Govindaraj, Periyasamy and Nizamuddin, Sheikh and Sharath, Anugula and Jyothi, Vuskamalla and Rotti, Harish and Raval, Ritu and Nayak, Jayakrishna and Bhat, Balakrishna K and Prasanna, BV and Shintre, Pooja and Sule, Mayura and Joshi, Kalpana S and Dedge, Amrish P and Bharadwaj, Ramachandra and Gangadharan, GG and Nair, Sreekumaran and Gopinath, Puthiya M and Patwardhan, Bhushan and Kondaiah, Paturu and Satyamoorthy, Kapaettu and Valiathan, Marthanda Varma Sankaran and Thangaraj, Kumarasamy (2015) Genome-wide analysis correlates Ayurveda Prakriti. In: SCIENTIFIC REPORTS, 5 .

[img] PDF
Sci_Rep_5_15786_2015.pdf - Published Version
Restricted to Registered users only

Download (617kB) | Request a copy
Official URL: http://dx.doi.org/10.1038/srep15786


The practice of Ayurveda, the traditional medicine of India, is based on the concept of three major constitutional types (Vata, Pitta and Kapha) defined as ``Prakriti''. To the best of our knowledge, no study has convincingly correlated genomic variations with the classification of Prakriti.

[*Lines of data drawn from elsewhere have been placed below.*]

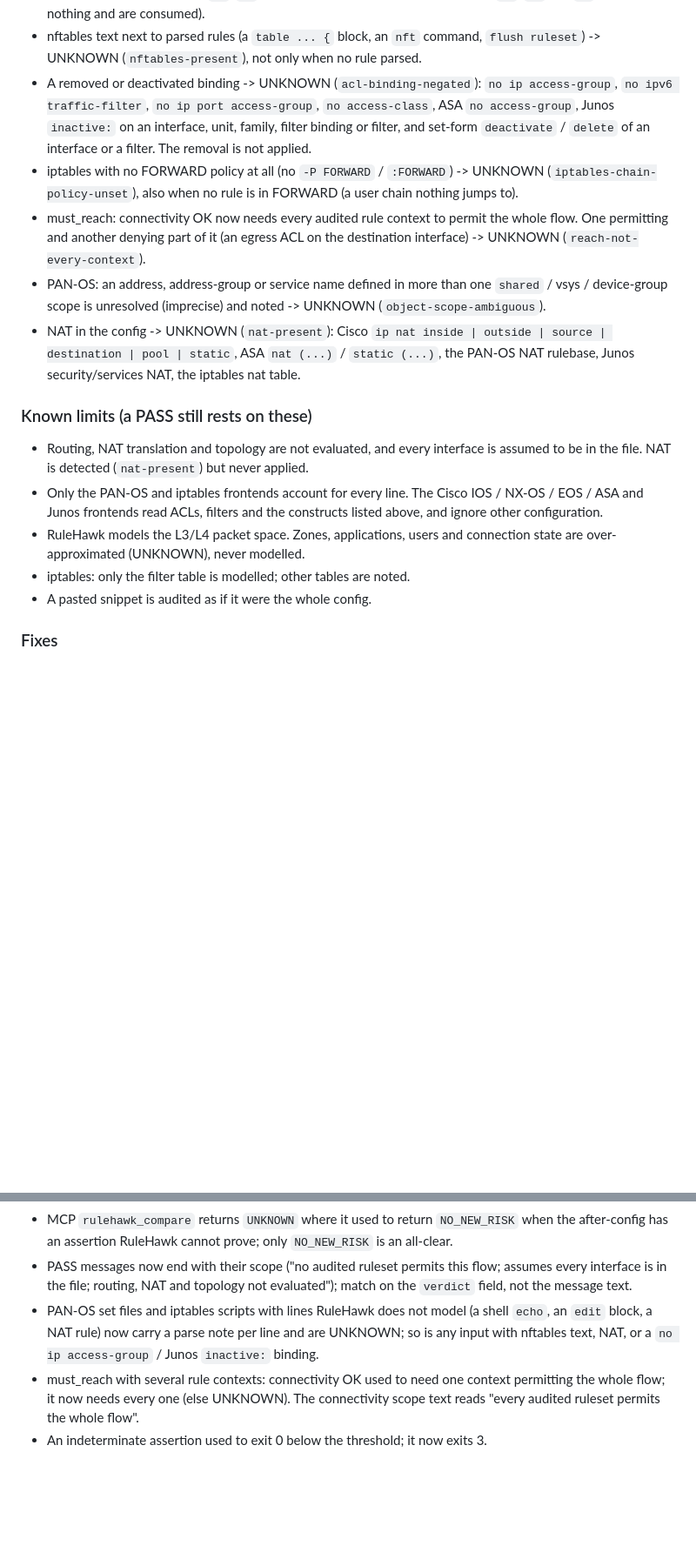
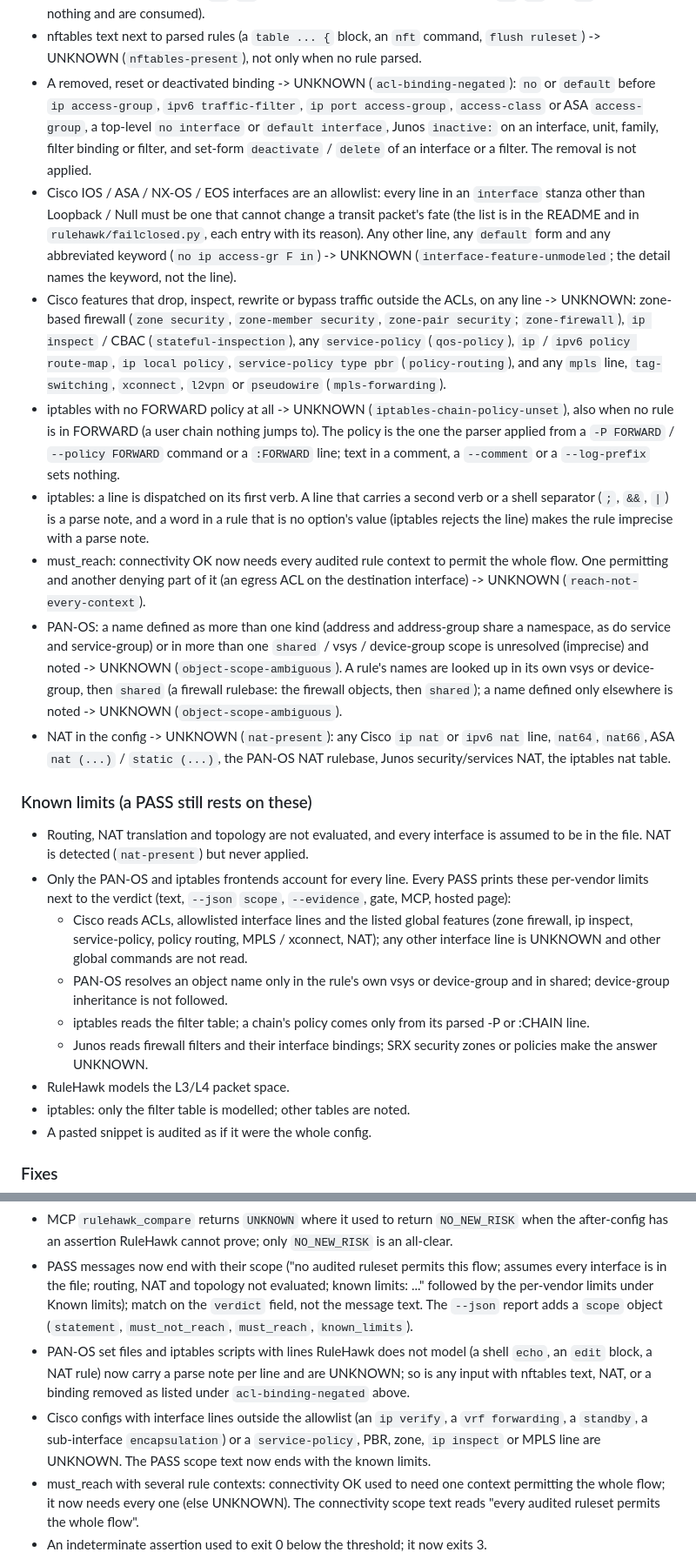
Before and after one commit to optimesh-ai/RuleHawk, a Markdown page: CHANGELOG.md, 2 parts joined by grey strips. Shown at 87% size. GitHub-like rendering; blank space fills up the shorter version.

Commit message:
docs: CHANGELOG for round 4 (allowlist, features, known limits match the code)
Co-Authored-By: Claude Opus 5.5 <noreply@anthropic.com>
Claude-Session: https://claude.ai/code/session_01D8rx78CoMvFWpjeBBDuNLW

```diff
--- a/CHANGELOG.md
+++ b/CHANGELOG.md
@@ -120,24 +120,48 @@ run is one.
 - nftables text next to parsed rules (a `table ... {` block, an `nft`
   command, `flush ruleset`) -> UNKNOWN (`nftables-present`), not only when
   no rule parsed.
-- A removed or deactivated binding -> UNKNOWN (`acl-binding-negated`):
-  `no ip access-group`, `no ipv6 traffic-filter`, `no ip port
-  access-group`, `no access-class`, ASA `no access-group`, Junos `inactive:`
-  on an interface, unit, family, filter binding or filter, and set-form
-  `deactivate` / `delete` of an interface or a filter. The removal is not
-  applied.
-- iptables with no FORWARD policy at all (no `-P FORWARD` / `:FORWARD`)
-  -> UNKNOWN (`iptables-chain-policy-unset`), also when no rule is in
-  FORWARD (a user chain nothing jumps to).
+- A removed, reset or deactivated binding -> UNKNOWN (`acl-binding-negated`):
+  `no` or `default` before `ip access-group`, `ipv6 traffic-filter`,
+  `ip port access-group`, `access-class` or ASA `access-group`, a top-level
+  `no interface` or `default interface`, Junos `inactive:` on an interface,
+  unit, family, filter binding or filter, and set-form `deactivate` /
+  `delete` of an interface or a filter. The removal is not applied.
+- Cisco IOS / ASA / NX-OS / EOS interfaces are an allowlist: every line in
+  an `interface` stanza other than Loopback / Null must be one that cannot
+  change a transit packet's fate (the list is in the README and in
+  `rulehawk/failclosed.py`, each entry with its reason). Any other line, any
+  `default` form and any abbreviated keyword (`no ip access-gr F in`) ->
+  UNKNOWN (`interface-feature-unmodeled`; the detail names the keyword, not
+  the line).
+- Cisco features that drop, inspect, rewrite or bypass traffic outside the
+  ACLs, on any line -> UNKNOWN: zone-based firewall (`zone security`,
+  `zone-member security`, `zone-pair security`; `zone-firewall`), `ip
+  inspect` / CBAC (`stateful-inspection`), any `service-policy`
+  (`qos-policy`), `ip` / `ipv6 policy route-map`, `ip local policy`,
+  `service-policy type pbr` (`policy-routing`), and any `mpls` line,
+  `tag-switching`, `xconnect`, `l2vpn` or `pseudowire` (`mpls-forwarding`).
+- iptables with no FORWARD policy at all -> UNKNOWN
+  (`iptables-chain-policy-unset`), also when no rule is in FORWARD (a user
+  chain nothing jumps to). The policy is the one the parser applied from a
+  `-P FORWARD` / `--policy FORWARD` command or a `:FORWARD` line; text in a
+  comment, a `--comment` or a `--log-prefix` sets nothing.
+- iptables: a line is dispatched on its first verb. A line that carries a
+  second verb or a shell separator (`;`, `&&`, `|`) is a parse note, and a
+  word in a rule that is no option's value (iptables rejects the line)
+  makes the rule imprecise with a parse note.
 - must_reach: connectivity OK now needs every audited rule context to
   permit the whole flow. One permitting and another denying part of it
   (an egress ACL on the destination interface) -> UNKNOWN
   (`reach-not-every-context`).
-- PAN-OS: an address, address-group or service name defined in more than one
+- PAN-OS: a name defined as more than one kind (address and address-group
+  share a namespace, as do service and service-group) or in more than one
   `shared` / vsys / device-group scope is unresolved (imprecise) and noted
-  -> UNKNOWN (`object-scope-ambiguous`).
-- NAT in the config -> UNKNOWN (`nat-present`): Cisco `ip nat inside |
-  outside | source | destination | pool | static`, ASA `nat (...)` /
+  -> UNKNOWN (`object-scope-ambiguous`). A rule's names are looked up in its
+  own vsys or device-group, then `shared` (a firewall rulebase: the firewall
+  objects, then `shared`); a name defined only elsewhere is noted -> UNKNOWN
+  (`object-scope-ambiguous`).
+- NAT in the config -> UNKNOWN (`nat-present`): any Cisco `ip nat` or
+  `ipv6 nat` line, `nat64`, `nat66`, ASA `nat (...)` /
   `static (...)`, the PAN-OS NAT rulebase, Junos security/services NAT, the
   iptables nat table.
 
@@ -146,11 +170,14 @@ run is one.
 - Routing, NAT translation and topology are not evaluated, and every
   interface is assumed to be in the file. NAT is detected (`nat-present`)
   but never applied.
-- Only the PAN-OS and iptables frontends account for every line. The Cisco
-  IOS / NX-OS / EOS / ASA and Junos frontends read ACLs, filters and the
-  constructs listed above, and ignore other configuration.
-- RuleHawk models the L3/L4 packet space. Zones, applications, users and
-  connection state are over-approximated (UNKNOWN), never modelled.
+- Only the PAN-OS and iptables frontends account for every line. Every PASS
+  prints these per-vendor limits next to the verdict (text, `--json`
+  `scope`, `--evidence`, gate, MCP, hosted page):
+  - Cisco reads ACLs, allowlisted interface lines and the listed global features (zone firewall, ip inspect, service-policy, policy routing, MPLS / xconnect, NAT); any other interface line is UNKNOWN and other global commands are not read.
+  - PAN-OS resolves an object name only in the rule's own vsys or device-group and in shared; device-group inheritance is not followed.
+  - iptables reads the filter table; a chain's policy comes only from its parsed -P or :CHAIN line.
+  - Junos reads firewall filters and their interface bindings; SRX security zones or policies make the answer UNKNOWN.
+- RuleHawk models the L3/L4 packet space.
 - iptables: only the filter table is modelled; other tables are noted.
 - A pasted snippet is audited as if it were the whole config.
 
@@ -205,11 +232,18 @@ run is one.
   prove; only `NO_NEW_RISK` is an all-clear.
 - PASS messages now end with their scope ("no audited ruleset permits this
   flow; assumes every interface is in the file; routing, NAT and topology
-  not evaluated"); match on the `verdict` field, not the message text.
+  not evaluated; known limits: ..." followed by the per-vendor limits under
+  Known limits); match on the `verdict` field, not the message text. The
+  `--json` report adds a `scope` object (`statement`, `must_not_reach`,
+  `must_reach`, `known_limits`).
 - PAN-OS set files and iptables scripts with lines RuleHawk does not
   model (a shell `echo`, an `edit` block, a NAT rule) now carry a parse note
   per line and are UNKNOWN; so is any input with nftables text, NAT, or a
-  `no ip access-group` / Junos `inactive:` binding.
+  binding removed as listed under `acl-binding-negated` above.
+- Cisco configs with interface lines outside the allowlist (an `ip verify`,
+  a `vrf forwarding`, a `standby`, a sub-interface `encapsulation`) or a
+  `service-policy`, PBR, zone, `ip inspect` or MPLS line are UNKNOWN. The
+  PASS scope text now ends with the known limits.
 - must_reach with several rule contexts: connectivity OK used to need one
   context permitting the whole flow; it now needs every one (else
   UNKNOWN). The connectivity scope text reads "every audited ruleset
```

In the present study, we performed genome-wide SNP (single nucleotide polymorphism) analysis (Affymetrix, 6.0) of 262 well-classified male individuals (after screening 3416 subjects) belonging to three Prakritis. We found 52 SNPs (p <= 1 x 10(-5)) were significantly different between Prakritis, without any confounding effect of stratification, after 10(6) permutations. Principal component analysis (PCA) of these SNPs classified 262 individuals into their respective groups (Vata, Pitta and Kapha) irrespective of their ancestry, which represent its power in categorization. We further validated our finding with 297 Indian population samples with known ancestry. Subsequently, we found that PGM1 correlates with phenotype of Pitta as described in the ancient text of Caraka Samhita, suggesting that the phenotypic classification of India's traditional medicine has a genetic basis; and its Prakriti-based practice in vogue for many centuries resonates with personalized medicine.

Item Type: Journal Article
Additional Information: Copy right for this article belongs to the NATURE PUBLISHING GROUP, MACMILLAN BUILDING, 4 CRINAN ST, LONDON N1 9XW, ENGLAND
Department/Centre: Division of Biological Sciences > Molecular Reproduction, Development & Genetics
Date Deposited: 19 Nov 2015 04:50
Last Modified: 19 Nov 2015 04:50
URI: http://eprints.iisc.ac.in/id/eprint/52760

Actions (login required)

View Item View Item